“After being downloaded onto a smart phone, the software…allows a citizen to take pictures of a problem and with a click of a button, e-mail it directly to city officials with the exact coordinates of where the picture was taken.”
Now I could get into the privacy issue around “the exact coordinates where the picture was taken,” but I’m going to leave that for someone else to dispute. My concern lies with the struggle between fulfilling our civic duty to report the news and the safety hazards this may cause.
I think this application is a great promoter in getting people involved in their cities and towns and by allowing citizens to report what affects them on daily basis is what empowers people to make changes. This I find revolutionary and exciting, however, I don’t think the circumstances around this ‘app’ have been clearly thought through.
They use the example of reporting a pothole, (which I think many would argue is a great thing; save people from the many annoying car rides along a certain Sheridan Rd.) but how are people supposed to take a picture and send it via their phones, if in most cases, their driving? Seems a bit ironic since the purpose of the application is to correct something that may endanger drivers, bikers, etc., don’t you think? Can it be said that this poses a safety hazard like texting? Even in the case of graffiti, many people would notice this while driving, so to exercise your civic ability to inform, are they putting themselves, as well as others, in danger?

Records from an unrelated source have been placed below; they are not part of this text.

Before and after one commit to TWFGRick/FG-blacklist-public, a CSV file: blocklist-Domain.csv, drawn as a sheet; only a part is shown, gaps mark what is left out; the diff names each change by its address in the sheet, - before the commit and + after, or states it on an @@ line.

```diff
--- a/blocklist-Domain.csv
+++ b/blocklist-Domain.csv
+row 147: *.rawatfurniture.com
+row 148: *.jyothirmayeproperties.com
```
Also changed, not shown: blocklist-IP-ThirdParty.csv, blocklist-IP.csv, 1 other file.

While the intention behind this application is commendable (I think it’s hard to dispute that), I’m not convinced this is thoroughly thought through. What do you guys think?